Open Listings points out that two-thirds of the residential real estate market involves repeart buyers, which means that not everyone might need the services of an agent. Instead, Open Listings is touting a self-service platform with human experts available on-demand for when their expertise is really needed. It charges a flat rate fee, which means buyers can save themselves a good chunk of the standard three percent agent commission.
Open Listings believes the real estate market is spiralling out of control and that commissions are becoming overly expensive as they rise with the cost of homes.
“With technology today, you can find the house you want and know the price is good. But what you can’t do is buy the house without an agent,” said Open Listings co-founder Judd Schoenholtz to Techcrunch. “You’re doing 80 percent of the work, but you’re required to have an agent present.”

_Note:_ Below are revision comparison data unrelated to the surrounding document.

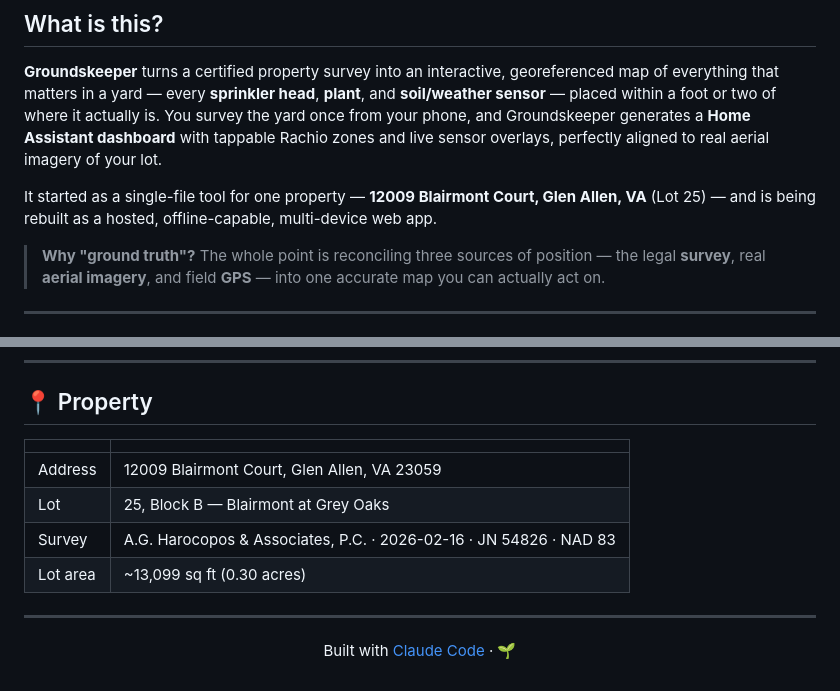
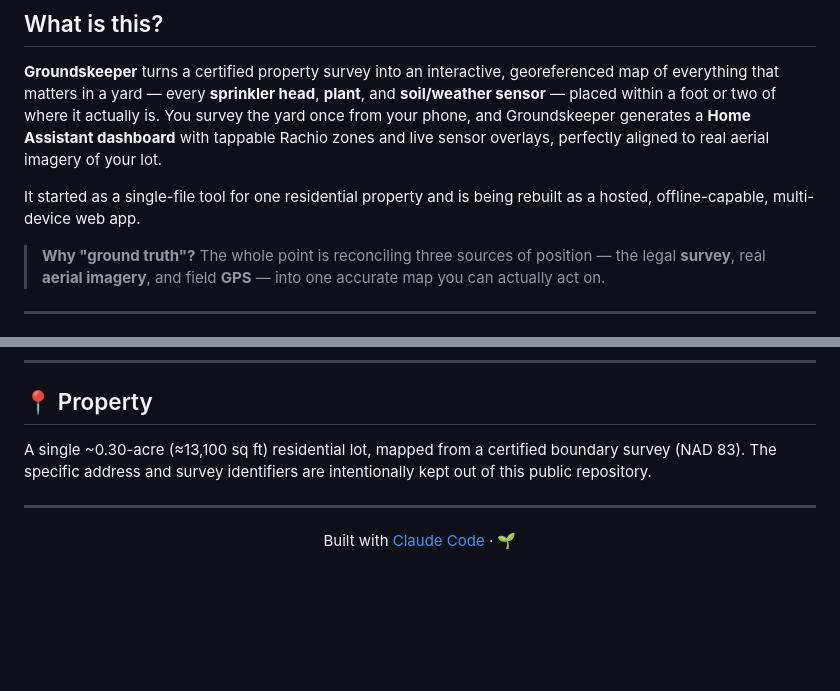
Before and after one commit to louisalexander/groundskeeper, a Markdown page: README.md, 2 parts joined by grey strips. Drawn GitHub-style; blank space fills up the shorter version.

Commit message:
docs: remove property street address from README (public repo privacy)

```diff
--- a/README.md
+++ b/README.md
@@ -20,7 +20,7 @@
 
 **Groundskeeper** turns a certified property survey into an interactive, georeferenced map of everything that matters in a yard — every **sprinkler head**, **plant**, and **soil/weather sensor** — placed within a foot or two of where it actually is. You survey the yard once from your phone, and Groundskeeper generates a **Home Assistant dashboard** with tappable Rachio zones and live sensor overlays, perfectly aligned to real aerial imagery of your lot.
 
-It started as a single-file tool for one property — **12009 Blairmont Court, Glen Allen, VA** (Lot 25) — and is being rebuilt as a hosted, offline-capable, multi-device web app.
+It started as a single-file tool for one residential property and is being rebuilt as a hosted, offline-capable, multi-device web app.
 
 > **Why "ground truth"?** The whole point is reconciling three sources of position — the legal **survey**, real **aerial imagery**, and field **GPS** — into one accurate map you can actually act on.
 
@@ -153,12 +153,7 @@ groundskeeper/
 
 ## 📍 Property
 
-| | |
-|--|--|
-| Address | 12009 Blairmont Court, Glen Allen, VA 23059 |
-| Lot | 25, Block B — Blairmont at Grey Oaks |
-| Survey | A.G. Harocopos & Associates, P.C. · 2026-02-16 · JN 54826 · NAD 83 |
-| Lot area | ~13,099 sq ft (0.30 acres) |
+A single ~0.30-acre (≈13,100 sq ft) residential lot, mapped from a certified boundary survey (NAD 83). The specific address and survey identifiers are intentionally kept out of this public repository.
 
 ---
 
```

Using Open Listings, it's possible to start with or without a particular home in mind. Simply search for a home from their listings, or find one using other sites and applications. Open Listings provides an in-house team who can organize viewings and they can also show clients what a competitive value for each property they're interested in should be.
Once you've found a home, you can make an offer directly through the site and Open Listings will submit it to the seller. The service is totally free until the sale has been made – only then will you be charged the flat $5,000 fee.
According to Schoenholtz, Open Listings isn't really a competitor to OpenDoor, a service that recently raised $20 million. Open Door is designed to serve sellers in underserved markets, whereas Open Listings is focused on busy markets like California.